My college had always planned to launch its digital development programme in September 2020, but the advent of the pandemic meant we had to go further, faster. As we responded to the need to deliver learning online for a prolonged period, I was in the privileged position of strategically leading this digital transformation with a team of specialists.
As I often am when I reflect on leadership, I was immediately taken back to a book I’d read in 2012 and which has shaped my thinking ever since: Will it make the boat go faster? by Olympic gold-medal winning rower, Ben Hunt-Davis and executive coach, Harriet Beveridge. I could only over-simplify the book’s ideas here, but its key questions never fail me when I’m entrusted to make change at any level, especially an institutional one.
My starting point for consideration was therefore to ask if my institution would benefit from a clear strategy and approach to the use of edtech. Would it improve teaching, learning and assessment and enhance provision? In the context of the pandemic, when it was that or nothing, the answer was a no-brainer, but the question forced me to reflect on our specific needs beyond our present context.
The next step was naturally to get a broad and deep insight into the edtech tools currently used in our organisation, without judgement. Where were they being used really well and how? Where were they less prevalent and why? What was being used and what was the impact on learners?
To that end, I triangulated as much data and information as possible. Quantitative data through student voice, the quality department and the management and information (MIS) department were a good start. I followed these up with gathering qualitative data through focus groups. The picture became clearer, but I became aware of a blind spot: I speak with teachers on a regular basis and assumed I understood their views. A survey of staff allowed me to analyse and synthesise the priorities of 254 staff. This challenged my assumptions, completed the picture and refined my strategic priorities.

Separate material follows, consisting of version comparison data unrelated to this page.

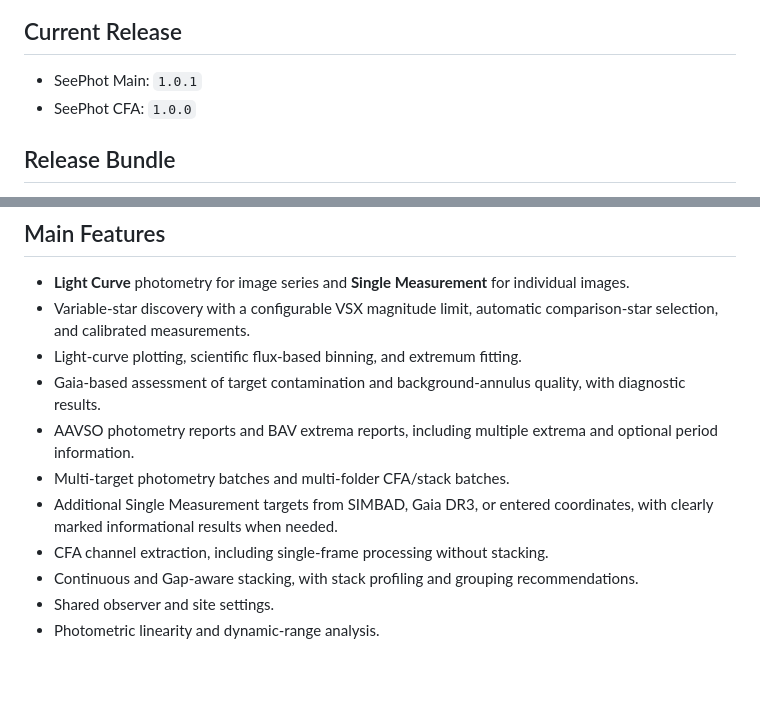
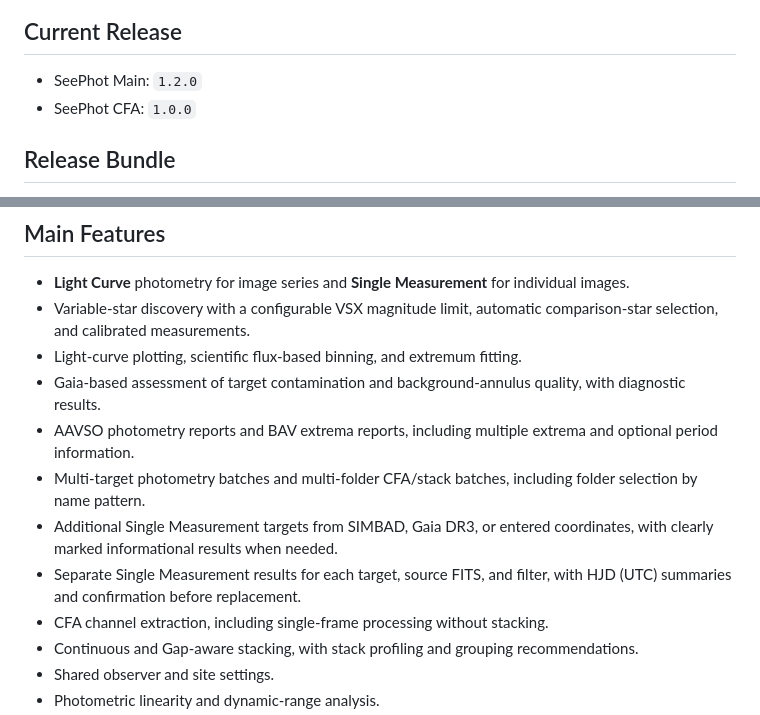
Before and after one commit to Aquarius58/SeePhot, a Markdown page: README.md, 2 parts joined by grey strips. Rendered like a GitHub page; blank space fills up the shorter version.

```diff
--- a/README.md
+++ b/README.md
@@ -34,7 +34,7 @@ images. It can be opened from SeePhot or used independently in Siril.
 
 ## Current Release
 
-- SeePhot Main: `1.0.1`
+- SeePhot Main: `1.2.0`
 - SeePhot CFA: `1.0.0`
 
 ## Release Bundle
@@ -68,9 +68,12 @@ Siril script directory:
   quality, with diagnostic results.
 - AAVSO photometry reports and BAV extrema reports, including multiple
   extrema and optional period information.
-- Multi-target photometry batches and multi-folder CFA/stack batches.
+- Multi-target photometry batches and multi-folder CFA/stack batches,
+  including folder selection by name pattern.
 - Additional Single Measurement targets from SIMBAD, Gaia DR3, or entered
   coordinates, with clearly marked informational results when needed.
+- Separate Single Measurement results for each target, source FITS, and
+  filter, with HJD (UTC) summaries and confirmation before replacement.
 - CFA channel extraction, including single-frame processing without stacking.
 - Continuous and Gap-aware stacking, with stack profiling and grouping
   recommendations.
```
Also changed, not shown: CHANGELOG.md (+19 -0 lines), seephot_files_and_folders.png, 4 other files.
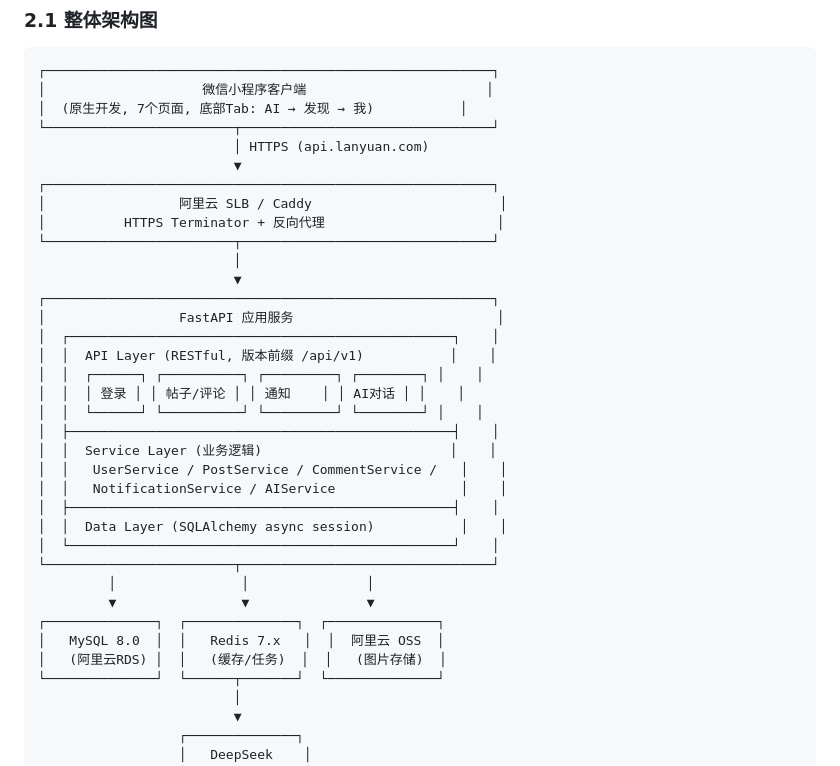
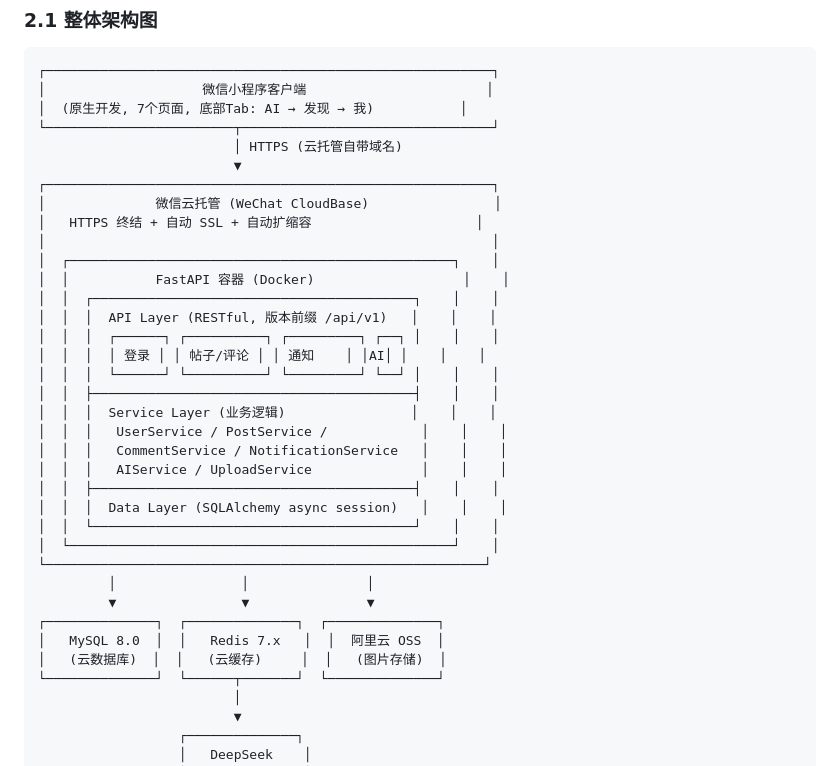
Before and after one commit to ai-0516/lanyuan-base, a Markdown page: docs/TECH_SPEC.md, the part around one of its changes. Drawn GitHub-style.

```diff
--- a/docs/TECH_SPEC.md
+++ b/docs/TECH_SPEC.md
@@ -153,34 +153,34 @@
 │                    微信小程序客户端                       │
 │  (原生开发, 7个页面, 底部Tab: AI → 发现 → 我)           │
 └────────────────────────┬────────────────────────────────┘
-                         │ HTTPS (api.lanyuan.com)
+                         │ HTTPS (云托管自带域名)
                          ▼
 ┌─────────────────────────────────────────────────────────┐
-│                 阿里云 SLB / Caddy                        │
-│          HTTPS Terminator + 反向代理                      │
-└────────────────────────┬────────────────────────────────┘
-                         │
-                         ▼
-┌─────────────────────────────────────────────────────────┐
-│                 FastAPI 应用服务                          │
+│              微信云托管 (WeChat CloudBase)                │
+│   HTTPS 终结 + 自动 SSL + 自动扩缩容                     │
+│                                                         │
 │  ┌─────────────────────────────────────────────────┐    │
-│  │  API Layer (RESTful, 版本前缀 /api/v1)           │    │
-│  │  ┌──────┐ ┌──────────┐ ┌─────────┐ ┌────────┐ │    │
-│  │  │ 登录 │ │ 帖子/评论 │ │ 通知    │ │ AI对话 │ │    │
-│  │  └──────┘ └──────────┘ └─────────┘ └────────┘ │    │
-│  ├─────────────────────────────────────────────────┤    │
-│  │  Service Layer (业务逻辑)                        │    │
-│  │   UserService / PostService / CommentService /   │    │
-│  │   NotificationService / AIService                │    │
-│  ├─────────────────────────────────────────────────┤    │
-│  │  Data Layer (SQLAlchemy async session)           │    │
+│  │           FastAPI 容器 (Docker)                   │    │
+│  │  ┌─────────────────────────────────────────┐    │    │
+│  │  │  API Layer (RESTful, 版本前缀 /api/v1)   │    │    │
+│  │  │  ┌──────┐ ┌──────────┐ ┌─────────┐ ┌──┐ │    │    │
+│  │  │  │ 登录 │ │ 帖子/评论 │ │ 通知    │ │AI│ │    │    │
+│  │  │  └──────┘ └──────────┘ └─────────┘ └──┘ │    │    │
+│  │  ├─────────────────────────────────────────┤    │    │
+│  │  │  Service Layer (业务逻辑)                │    │    │
+│  │  │   UserService / PostService /            │    │    │
+│  │  │   CommentService / NotificationService   │    │    │
+│  │  │   AIService / UploadService              │    │    │
+│  │  ├─────────────────────────────────────────┤    │    │
+│  │  │  Data Layer (SQLAlchemy async session)   │    │    │
+│  │  └─────────────────────────────────────────┘    │    │
 │  └─────────────────────────────────────────────────┘    │
-└────────────────────────┬────────────────────────────────┘
+└────────────────────────────────────────────────────────┘
          │                │               │
          ▼                ▼               ▼
 ┌──────────────┐  ┌──────────────┐  ┌──────────────┐
 │   MySQL 8.0  │  │   Redis 7.x   │  │  阿里云 OSS  │
-│   (阿里云RDS) │  │   (缓存/任务)  │  │   (图片存储)  │
+│   (云数据库)  │  │   (云缓存)     │  │   (图片存储)  │
 └──────────────┘  └──────┬───────┘  └──────────────┘
                          │
                          ▼
```
Also changed, not shown: other parts of docs/TECH_SPEC.md (+58 -29 lines).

The key lesson was that, to make this boat go faster, we needed to tailor our development programme to the needs of rowers with very different experiences, needs and abilities. Our first aim would be to get everyone rowing in the same direction, from a starting point of ‘digital explorer’ to a self-actuating level of ‘digital innovator’. With the college’s digital and e-learning team and coaches, we devised the steps along the way: ‘digital adopter’ and ‘digital leader’. We then set about creating content within each level to enable staff to gain the skills and confidence to thrive.
This part of the process was the most rewarding, but also the most heated. For the rowers to pull in the same direction, the coaching team must do the same, so it’s crucial to invest time in creating consensus before moving to implementation.
The next phase was to develop the quality of the CPD training to support staff development towards our goal of becoming an edtech-savvy organisation. Sessions were tailored in response to the data and views gathered in the research phase, and we offered synchronous and asynchronous opportunities for staff to engage.
In the summer of 2020, 1,300 attendees had commenced their journey through the programme. Staff could track their engagement, see their progress and receive badges on completion of certain levels, which was really well received, and we have continued to review, refine and evaluate the provision.
Based on this process, the boat didn’t just go faster (launching months before its target date and in the midst of the pandemic). It brought more people along with it and it is still travelling in the direction it was set, with agile course corrections along the way.
As James Earl said in these pages recently, we have to get beyond edtech knee-jerk and bolt-on solutions. Doing so requires a long-term development plan like this, based on a genuine understanding of organisational needs.
This article is one of a number of contributions to The Staffroom from the authors of Great FE Teaching: Sharing Good Practice, edited by Samantha Jones and available from SAGE.